When I arrived at Thacher in 1975, I was one of very few faculty who had no previous independent school background or ties to an "old boy" network. I’m sure that many residential schools had a similar culture—a cadre of long-time faculty (almost all of whom were men) who viewed young, inexperienced newcomers with some suspicion. That, along with the long hours and the fact that only two other new people had been hired that year, made my adaptation to the School difficult.
Divisions were obvious, expected, and accepted. There was a definite class structure that separated support staff from faculty. The maintenance and food service staffs were relegated to a cramped back room in the kitchen to take their meals; they did not eat in the main dining room. The school was an island. I was surprised to find that many people who lived in Ojai had never heard of Thacher and others wondered if we were some sort of commune! Along with the town of Ojai, parents were kept at a distance. They were not invited to be involved in how we educated their children and were summarily rebuffed if they dared question any matter of School policy or practice.
So much of that has changed. New faculty (many more of whom are women than in 1975) now have mentors and there is a much broader sense of collegiality. Food service and maintenance staffs are visible and well-liked members of the School. Because of the Parents Association, contact with advisors, off-campus gatherings and access to a wealth of information on the School’s website, parents are partners in their children's education. For many years after I arrived, faculty residences were of varying degrees of livability, as were the dormitories. Now, after extensive building and renovation campaigns, there may be homes that have different appeal because of their location or size, but not because some are in better condition than others. The same is true of the dorms, or will be when the Casa project is completed.

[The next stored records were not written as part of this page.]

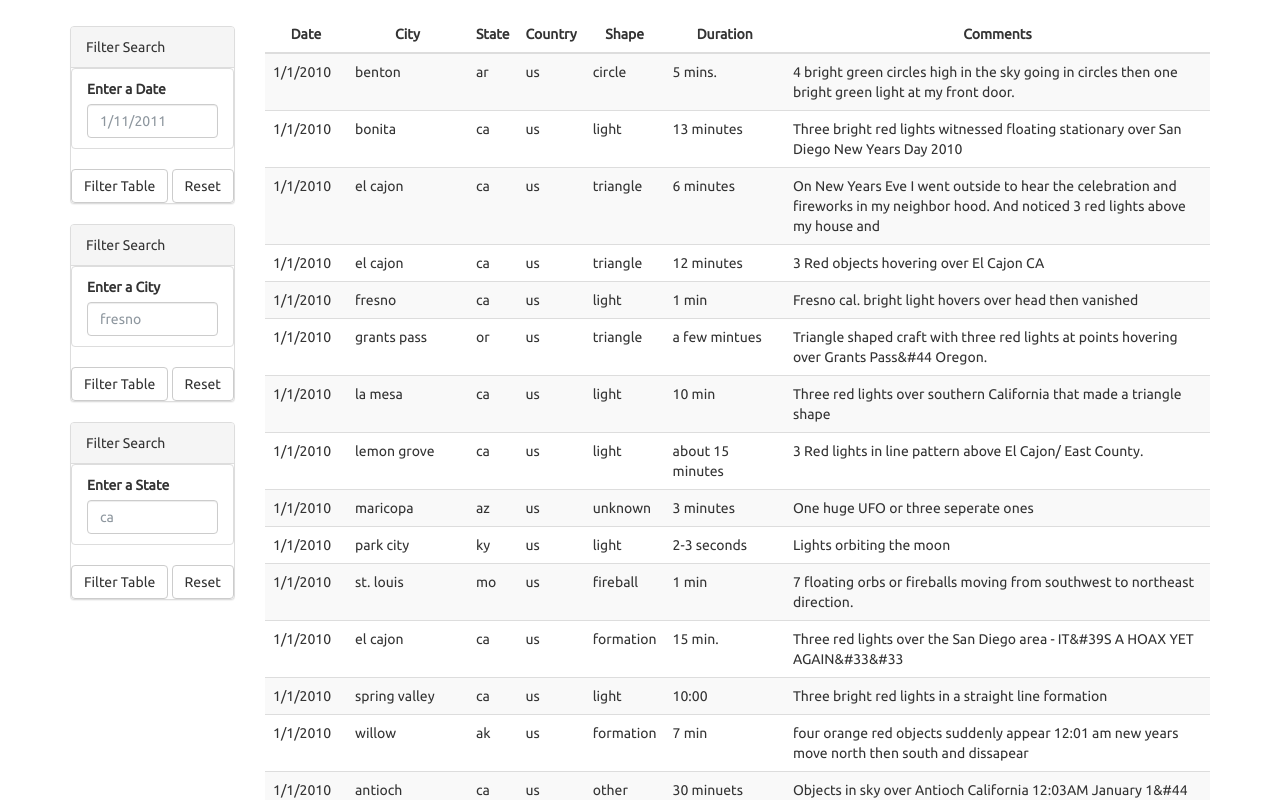
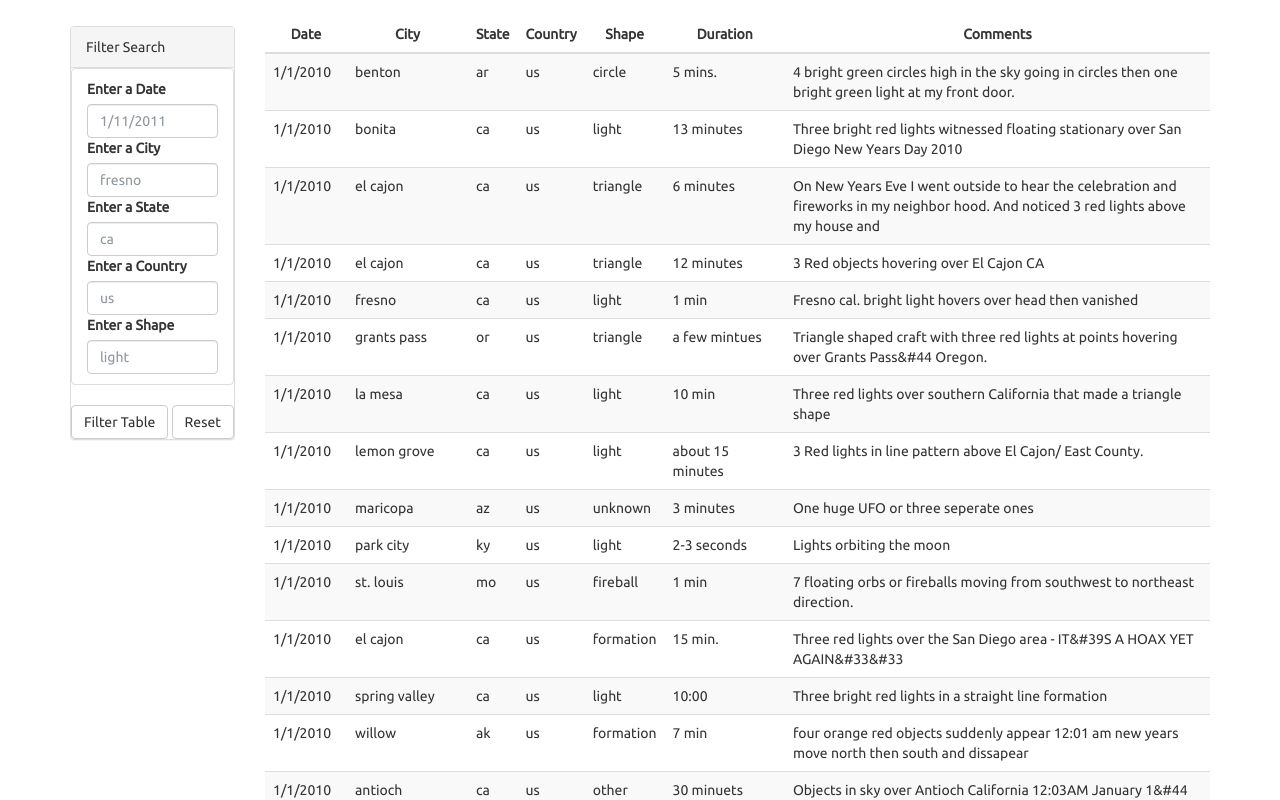
Before and after one commit to leoipn/javascript-challenge, a plain HTML site: page UFO-level-2/index.html in a window 1280 px wide. Shown: the part 646-1446 px from the top of the page. Drawn offline with nearby package versions, Linux system fonts and the light colour scheme.

Commit message:
Javascript challenge - UFO Level 2 Index redone

```diff
--- a/UFO-level-2/index.html
+++ b/UFO-level-2/index.html
@@ -39,6 +39,18 @@
                       <li class="filter list-group-item">
                         <label for="date">Enter a Date</label>
                         <input class="form-control" id="datetime" type="text" placeholder="1/11/2011">
+
+                        <label for="city">Enter a City</label>
+                        <input class="form-control" id="city" type="text" placeholder="fresno">
+
+                        <label for="state">Enter a State</label>
+                        <input class="form-control" id="state" type="text" placeholder="ca">
+
+                        <label for="country">Enter a Country</label>
+                        <input class="form-control" id="country" type="text" placeholder="us">
+
+                        <label for="shape">Enter a Shape</label>
+                        <input class="form-control" id="shape" type="text" placeholder="light">
                       </li>
                     </ul>
                   </div>
@@ -48,46 +60,6 @@
               </div>
             </div>
           </aside>
-
-          <aside class="filters">
-            <div class="panel panel-default">
-              <div class="panel-heading">Filter Search</div>
-              <div class="panel-body">
-                <form id="form-city">
-                  <div class="form-group">
-                    <ul class="list-group" id="filters">
-                      <li class="filter list-group-item">
-                        <label for="date">Enter a City</label>
-                        <input class="form-control" id="city" type="text" placeholder="fresno">
-                      </li>
-                    </ul>
-                  </div>
-                  <button id="city-filter-btn" type="button" class="btn btn-default">Filter Table</button>
-                  <button type="button" class="btn btn-default reset-btn">Reset</button>
-                </form>
-              </div>
-            </div>
-          </aside>
-          <aside class="filters">
-            <div class="panel panel-default">
-              <div class="panel-heading">Filter Search</div>
-              <div class="panel-body">
-                <form id="form-state">
-                  <div class="form-group">
-                    <ul class="list-group" id="filters">
-                      <li class="filter list-group-item">
-                        <label for="date">Enter a State</label>
-                        <input class="form-control" id="state" type="text" placeholder="ca">
-                      </li>
-                    </ul>
-                  </div>
-                  <button id="state-filter-btn" type="button" class="btn btn-default">Filter Table</button>
-                  <button type="button" class="btn btn-default reset-btn">Reset</button>
-                </form>
-              </div>
-            </div>
-          </aside>
-
         </div>
         <div class="col-md-10">
           <div id="table-area" class="">
```
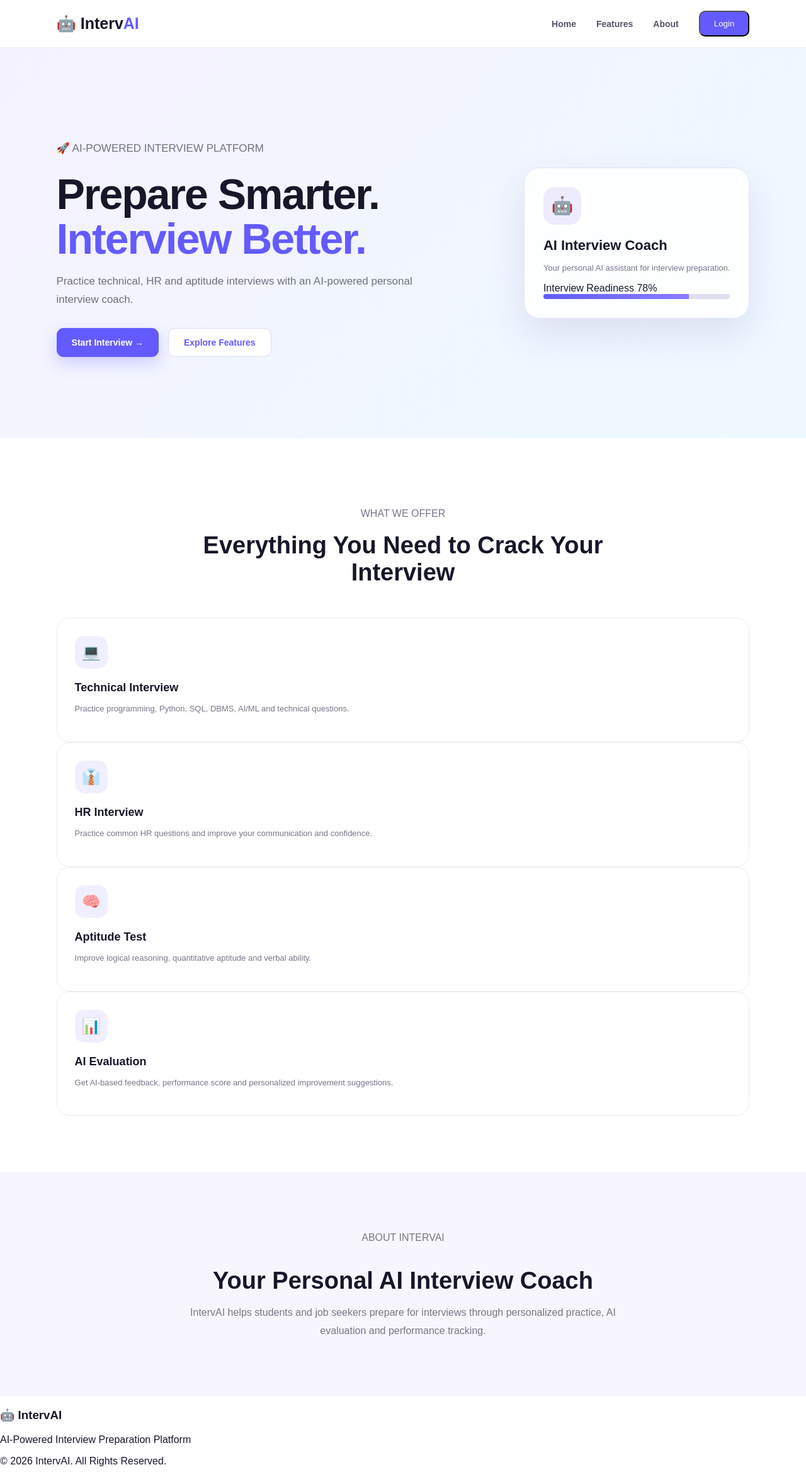
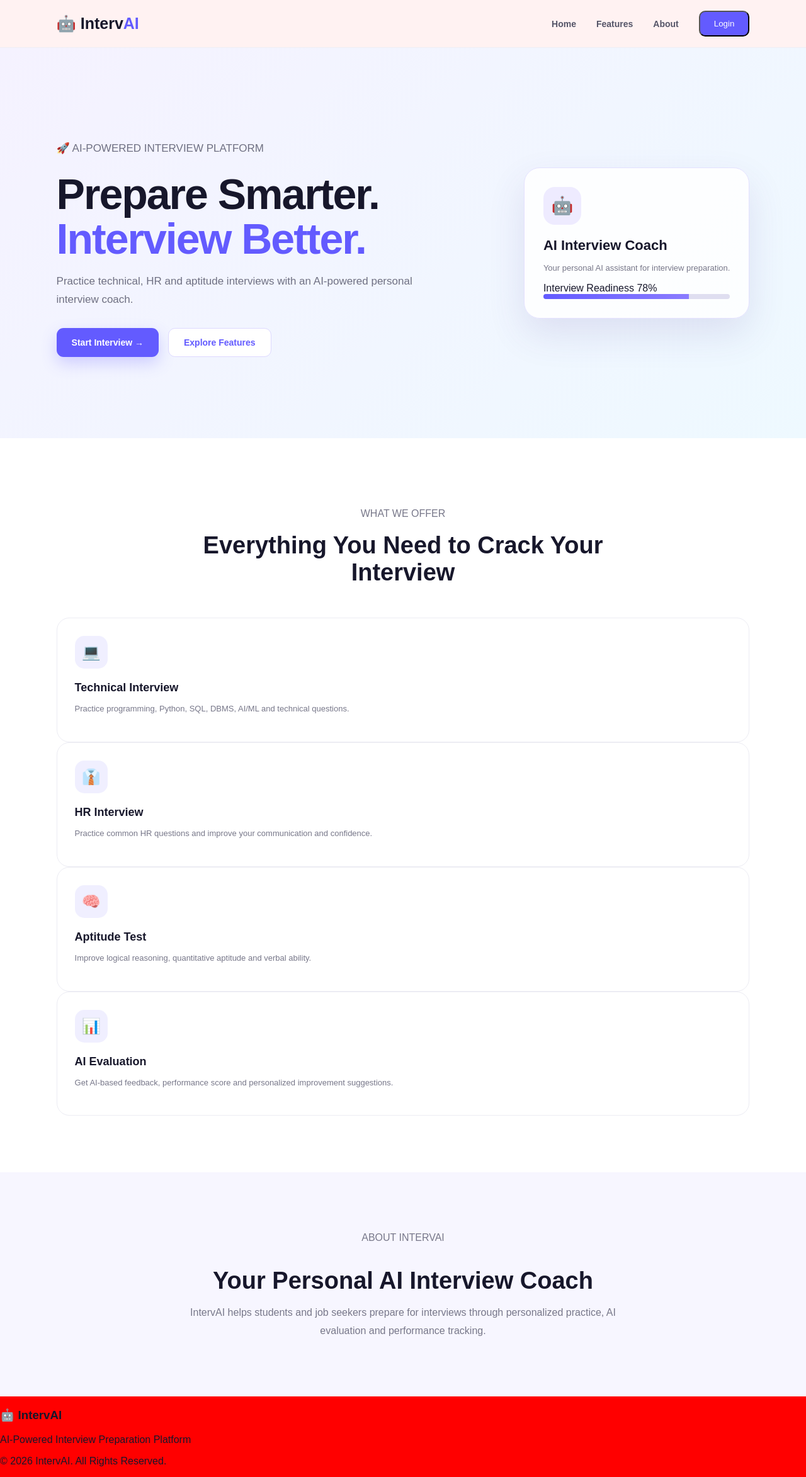
Before and after one commit to Riesh264/IntervAI, a Flask app: page / in a window 1280 px wide. Shown: the whole page at 63% size. Run offline with Flask 3, Linux system fonts and the light colour scheme.

Commit message:
Update website design

```diff
--- a/static/css/style.css
+++ b/static/css/style.css
@@ -366,3 +366,7 @@ body {
         padding: 60px 20px;
     }
 }
+/* HOME TEST */
+body {
+    background: red !important;
+}
```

Last year a student wrote in The Thacher Notes about losing half his friends at his previous school because he is gay. The sense of comfort in community is much broader now, though we still have a ways to go, especially with our students of color. The community service program in Ojai is much more extensive than in previous years. Weekly open houses, the lack of a rigid insistence that classes have only restricted areas in which they can sit during Pergola assemblies, the inclusiveness of the faculty, the inclusion of more faculty in the riding program, the diversity of the student body, the School’s efforts to respond to concerns voiced in the biennial surveys of students and parents—all these things have created a much broader and deeper sense of community than the one I came to 35 years ago.